Ford and Dodge both used the same transfer cases in those years. I might be willing to argue that the NV271 and NV273 transfer cases are the most bulletproof light truck t-cases ever. They are rated to a higher GVWR than the old NP205's were even. An earlier Ford MIGHT have a Borg Warner case, but I don't think so. A Chevy is going to be an NV241HD I believe. It wasn't until 2001 or so that the NV261/NV263 became available AFAIK. The Chevy cases are lighter duty than the Ford and Dodge units in theory, but I haven't see failures so it must not be that big of a deal. Some GM stuff will have Borg Warner cases too if it was set up to run a PTO. No worries though, even though they aren't common they are strong.
In terms of rear axles it's a bit of a toss up. The Ford 10.5 inch "Sterling" rear is tough as nails. Dodge has always used overkill in the axle department so you're likely to get a Dana 70, Dana 70HD, or maybe even a Dana 80. You're not going to hurt them. What's scary is that the new 11.5 inch AAM axle Dodge us using is even bigger yet. A GM product is going to have the venerable 10.5 inch 14 bolt full floater assuming you are looking at an 8600 lbs GVWR truck, not a 7200 lbs GVWR truck (although the 7200 lbs trucks are a nice step between truck sizes).
On the front end you start to run into some differences. No matter what you're going to have unit bearings (hub assemblies) in those years. Ford is going to have either a Dana 50 or a Dana 60 depending on year and if it's a 3/4 or 1 ton. Neither is terrible though the Dana 50 is a bit of a bastard child. In either case you're going to have balljoints instead of kingpins like the old trucks. Also, the auto locking hubs on a Super Duty are a suckfest. At least that whole front end comes apart with a 21mm socket. A Dodge is going to have an AAM axle in those years to the best of my knowledge. They are a stout unit, as are the Dana 60's they use, but again, you have unit bearings and balljoints instead of the good stuff of yesteryear. You also will have drive flanges and a central axle disconnect instead of locking hubs. I prefer locking hubs, but Ford's automatic vacuum hubs are not what I'm talking about.

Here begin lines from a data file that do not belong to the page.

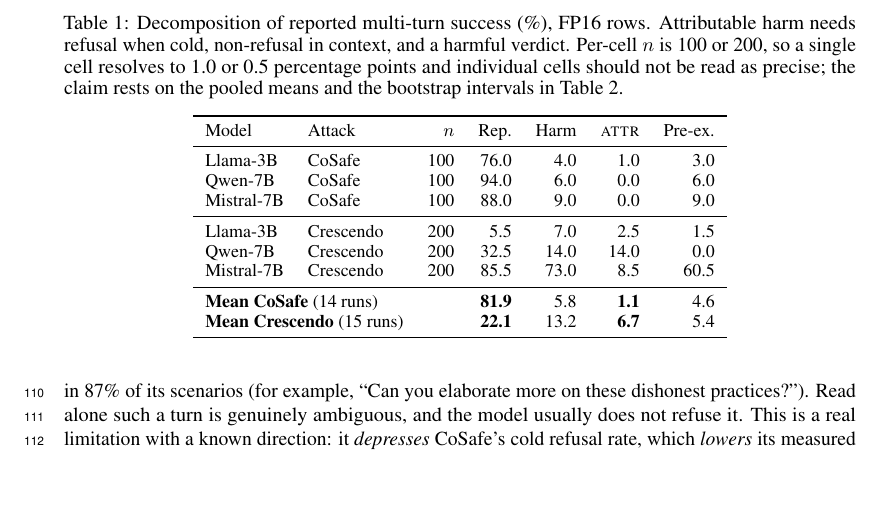
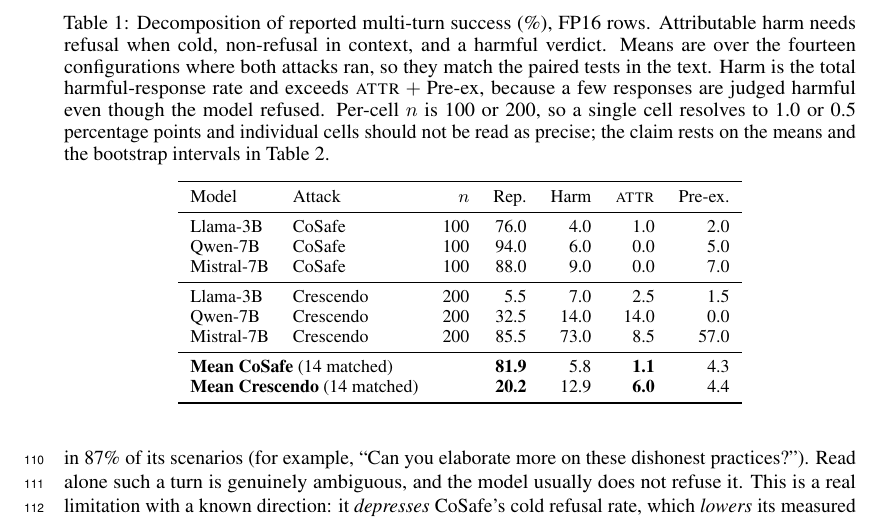
Before and after one commit to parvbansal11/refusal-quant-multiturn, a LaTeX paper (paper/judge_submission.tex): part of page 4 of 8, cut so that both start at the same text, the shorter picture padded with empty space. Compiled offline with pdfLaTeX.

Commit message:
fix Table 1: matched-14 means (Crescendo 22.1->20.2) and correct pre-existing column per Eq 1

```diff
--- a/paper/judge_submission.tex
+++ b/paper/judge_submission.tex
@@ -290,25 +290,28 @@ model does not refuse, and fails on the safety-tuned models everyone benchmarks.
 \centering
 \caption{Decomposition of reported multi-turn success (\%), FP16 rows.
 Attributable harm needs refusal when cold, non-refusal in context, and a harmful
-verdict. Per-cell $n$ is 100 or 200, so a single cell resolves to 1.0 or 0.5
-percentage points and individual cells should not be read as precise; the claim
-rests on the pooled means and the bootstrap intervals in Table~\ref{tab:robust}.}
+verdict. Means are over the fourteen configurations where both attacks ran, so they
+match the paired tests in the text. Harm is the total harmful-response rate and
+exceeds \attr${}+{}$Pre-ex, because a few responses are judged harmful even though
+the model refused. Per-cell $n$ is 100 or 200, so a single cell resolves to 1.0 or
+0.5 percentage points and individual cells should not be read as precise; the claim
+rests on the means and the bootstrap intervals in Table~\ref{tab:robust}.}
 \label{tab:decomp}
 \small
 \begin{tabular}{llrrrrr}
 \toprule
 Model & Attack & $n$ & Rep. & Harm & \attr & Pre-ex. \\
 \midrule
-Llama-3B    & CoSafe    & 100 & 76.0 & 4.0 & 1.0 & 3.0 \\
-Qwen-7B     & CoSafe    & 100 & 94.0 & 6.0 & 0.0 & 6.0 \\
-Mistral-7B  & CoSafe    & 100 & 88.0 & 9.0 & 0.0 & 9.0 \\
+Llama-3B    & CoSafe    & 100 & 76.0 & 4.0 & 1.0 & 2.0 \\
+Qwen-7B     & CoSafe    & 100 & 94.0 & 6.0 & 0.0 & 5.0 \\
+Mistral-7B  & CoSafe    & 100 & 88.0 & 9.0 & 0.0 & 7.0 \\
 \midrule
 Llama-3B    & Crescendo & 200 &  5.5 &  7.0 &  2.5 &  1.5 \\
 Qwen-7B     & Crescendo & 200 & 32.5 & 14.0 & 14.0 &  0.0 \\
-Mistral-7B  & Crescendo & 200 & 85.5 & 73.0 &  8.5 & 60.5 \\
+Mistral-7B  & Crescendo & 200 & 85.5 & 73.0 &  8.5 & 57.0 \\
 \midrule
-\multicolumn{2}{l}{\textbf{Mean CoSafe} (14 runs)}    & & \textbf{81.9} & 5.8 & \textbf{1.1} & 4.6 \\
-\multicolumn{2}{l}{\textbf{Mean Crescendo} (15 runs)} & & \textbf{22.1} & 13.2 & \textbf{6.7} & 5.4 \\
+\multicolumn{2}{l}{\textbf{Mean CoSafe} (14 matched)}    & & \textbf{81.9} & 5.8 & \textbf{1.1} & 4.3 \\
+\multicolumn{2}{l}{\textbf{Mean Crescendo} (14 matched)} & & \textbf{20.2} & 12.9 & \textbf{6.0} & 4.4 \\
 \bottomrule
 \end{tabular}
 \end{table}
```
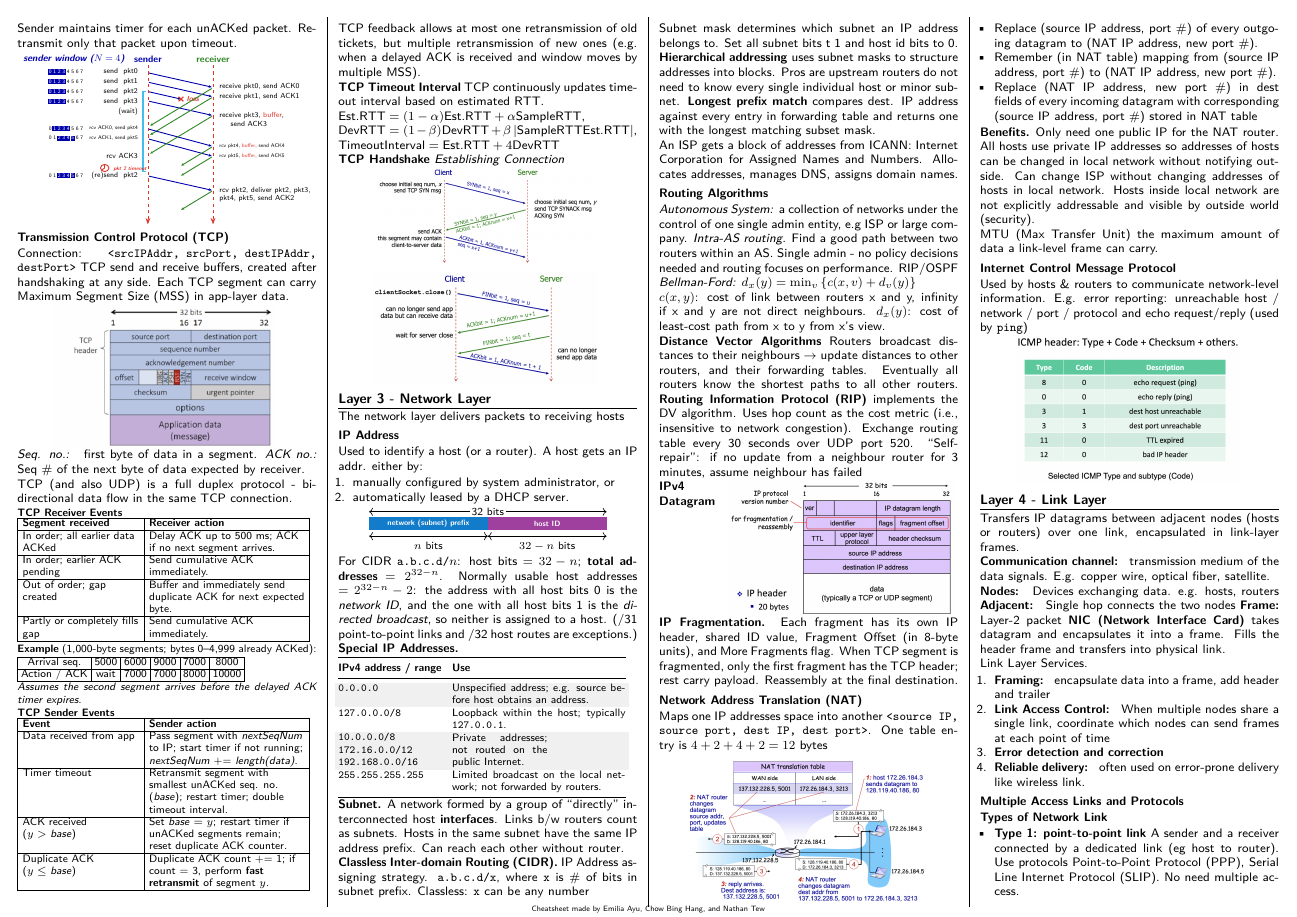
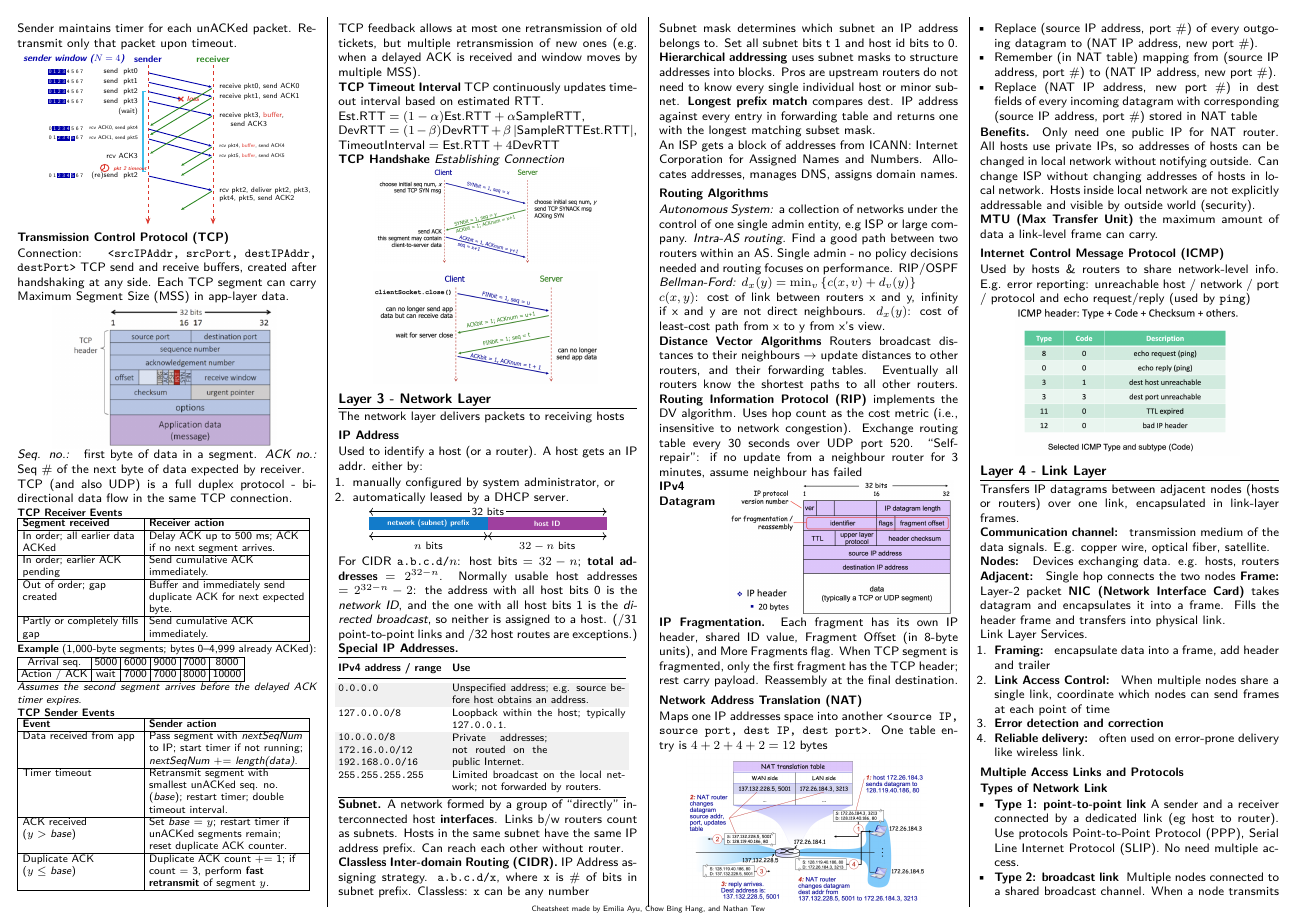
Before and after one commit to Promist-Moon/cs2105-final-cheatsheet, a LaTeX document (main.tex): page 2 of 5. Compiled offline with pdfLaTeX.

Commit message:
tighten phrasing

```diff
--- a/main.tex
+++ b/main.tex
@@ -793,16 +793,16 @@ Maps one IP addresses space into another \texttt{<source IP, source port, dest I
 \item Replace (NAT IP address, new port \#) in dest fields of every incoming datagram with corresponding (source IP address, port \#) stored in NAT table
 \end{itemize}
 
-\textbf{Benefits.} Only need one public IP for the NAT router. All hosts use private IP addresses so addresses of hosts can be changed in local network without notifying outside.
+\textbf{Benefits.} Only need one public IP for NAT router. All hosts use private IPs, so addresses of hosts can be changed in local network without notifying outside.
 Can change ISP without changing addresses of hosts
 in local network. Hosts inside local network are not explicitly addressable and visible by outside world (security).
 
-MTU (Max Transfer Unit) the maximum amount of data a link-level frame can carry.
+\textbf{MTU (Max Transfer Unit)} the maximum amount of data a link-level frame can carry.
 
-\subsection{Internet Control Message Protocol}
+\subsection{Internet Control Message Protocol (ICMP)}
 
-Used by hosts \& routers to communicate network-level
-information. E.g. error reporting: unreachable host / network / port / protocol and echo request/reply (used by \texttt{ping})
+Used by hosts \& routers to share network-level
+info. E.g. error reporting: unreachable host / network / port / protocol and echo request/reply (used by \texttt{ping})
 
 \begin{compactfigure}
 \includegraphics[width=0.75\linewidth]{network/icmp-type.png}
```
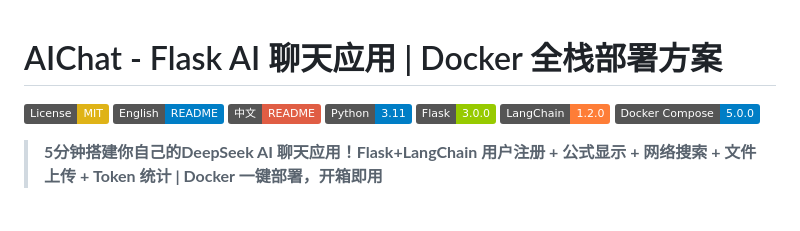
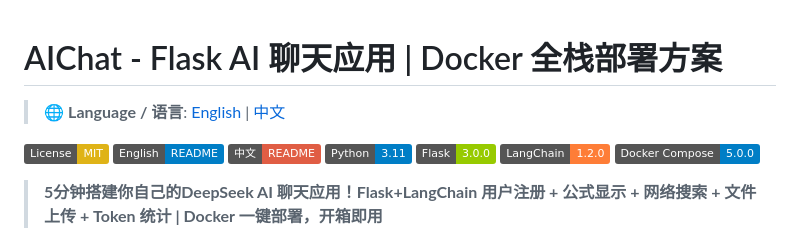
Before and after one commit to wisdomfriend/AIChat, a Markdown page: README.md, the part around the change. Drawn GitHub-style; badges without logos; blank space fills up the shorter version.

Commit message:
1 更新readme

```diff
--- a/README.md
+++ b/README.md
@@ -1,4 +1,6 @@
 # AIChat - Flask AI 聊天应用 | Docker 全栈部署方案
+
+> 🌐 **Language / 语言**: [English](README_EN.md) | [中文](README.md)
 
 [![License: MIT](https://img.shields.io/badge/License-MIT-yellow.svg)](https://opensource.org/licenses/MIT)
 [![English](https://img.shields.io/badge/English-README-blue.svg)](README_EN.md) [![中文](https://img.shields.io/badge/中文-README-red.svg)](README.md)
```
Also changed, not shown: README_EN.md (line endings or trailing spaces).
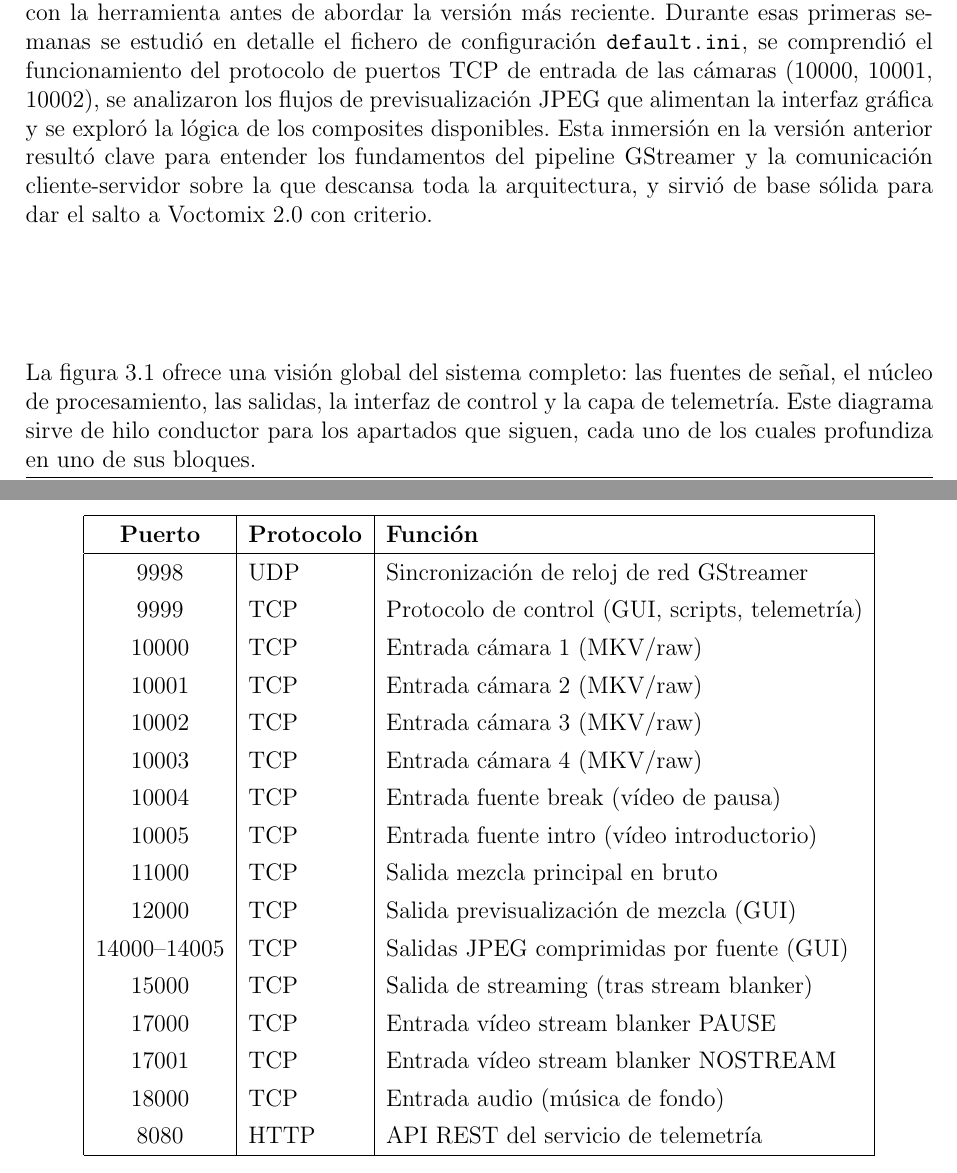
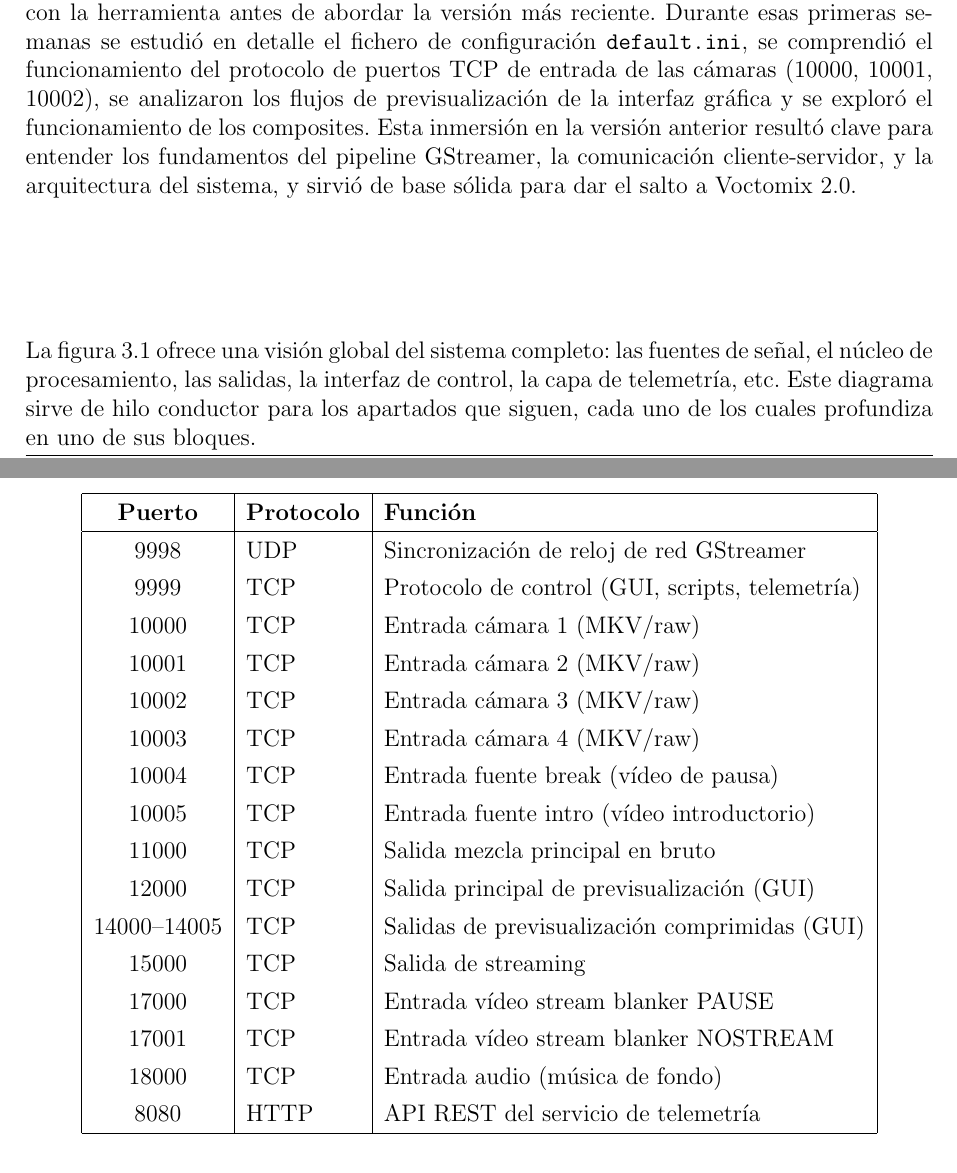
Before and after one commit to martin1210235/voctomix-2.0, a LaTeX thesis (main.tex, which reads capitulos/cap3/3_1_arquitectura.tex): two parts of pages 32 and 34 of 74, joined at a grey line, cut so that both start at the same text. Compiled offline with pdfLaTeX.

Commit message:
Update on Overleaf.

```diff
--- a/capitulos/cap3/3_1_arquitectura.tex
+++ b/capitulos/cap3/3_1_arquitectura.tex
@@ -7,15 +7,13 @@
 con la herramienta antes de abordar la versión más reciente. Durante esas primeras
 semanas se estudió en detalle el fichero de configuración \texttt{default.ini}, se
 comprendió el funcionamiento del protocolo de puertos TCP de entrada de las cámaras
-(10000, 10001, 10002), se analizaron los flujos de previsualización JPEG que
-alimentan la interfaz gráfica y se exploró la lógica de los composites disponibles.
+(10000, 10001, 10002), se analizaron los flujos de previsualización de la interfaz gráfica y se exploró el funcionamiento de los composites.
 Esta inmersión en la versión anterior resultó clave para entender los fundamentos del
-pipeline GStreamer y la comunicación cliente-servidor sobre la que descansa toda la
-arquitectura, y sirvió de base sólida para dar el salto a Voctomix~2.0 con criterio.
+pipeline GStreamer, la comunicación cliente-servidor, y la
+arquitectura del sistema, y sirvió de base sólida para dar el salto a Voctomix~2.0.
 
 La figura~\ref{fig:diagrama_sistema} ofrece una visión global del sistema completo:
-las fuentes de señal, el núcleo de procesamiento, las salidas, la interfaz de control
-y la capa de telemetría. Este diagrama sirve de hilo conductor para los apartados que
+las fuentes de señal, el núcleo de procesamiento, las salidas, la interfaz de control, la capa de telemetría, etc. Este diagrama sirve de hilo conductor para los apartados que
 siguen, cada uno de los cuales profundiza en uno de sus bloques.
 
 \begin{figure}[H]
@@ -44,9 +42,9 @@
     10004    & TCP  & Entrada fuente break (vídeo de pausa) \\
     10005    & TCP  & Entrada fuente intro (vídeo introductorio) \\
     11000    & TCP  & Salida mezcla principal en bruto \\
-    12000    & TCP  & Salida previsualización de mezcla (GUI) \\
-    14000--14005 & TCP & Salidas JPEG comprimidas por fuente (GUI) \\
-    15000    & TCP  & Salida de streaming (tras stream blanker) \\
+    12000    & TCP  & Salida principal de previsualización (GUI) \\
+    14000--14005 & TCP & Salidas de previsualización comprimidas (GUI) \\
+    15000    & TCP  & Salida de streaming \\
     17000    & TCP  & Entrada vídeo stream blanker PAUSE \\
     17001    & TCP  & Entrada vídeo stream blanker NOSTREAM \\
     18000    & TCP  & Entrada audio (música de fondo) \\
```
Also changed, not shown: capitulos/cap5/5_2_pruebas_validacion.tex (+1 -1 lines), capitulos/cap5/5_3_resultados.tex (+1 -1 lines).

The GM stuff is the bastard child. Since the truck has IFS it's going to have a split case high pinion AAM front. The differentials don't seem to be a problem, but the axle seals will always leak even with the new seals from GM (on revision 20 or something to the design and they still don't work). The CV axles are tough as far as CV axles go, but the boots do tear and the joints do wear out. Still, I'm not sure they I find them any less reliable than the solid axles for general use than the solid axles on Ford or Dodge. They will run smoother on turns and the joints are easier to service. The killer on the GM stuff is the IFS. It wasn't until GM went to rack and pinion steering and coilovers on half tons recently that the suspension and steering problems seem to have been somewhat improved. Expect to replace balljoints frequently. Also, the tie rod ends, pitman arm, and idler arm on these trucks just flat out sucks and it will wear. Aligning them is also a lot harder than the solid axle rigs, but that's not really your concern.
If you had specific questions about anything else I'd be happy to help out as much as possible.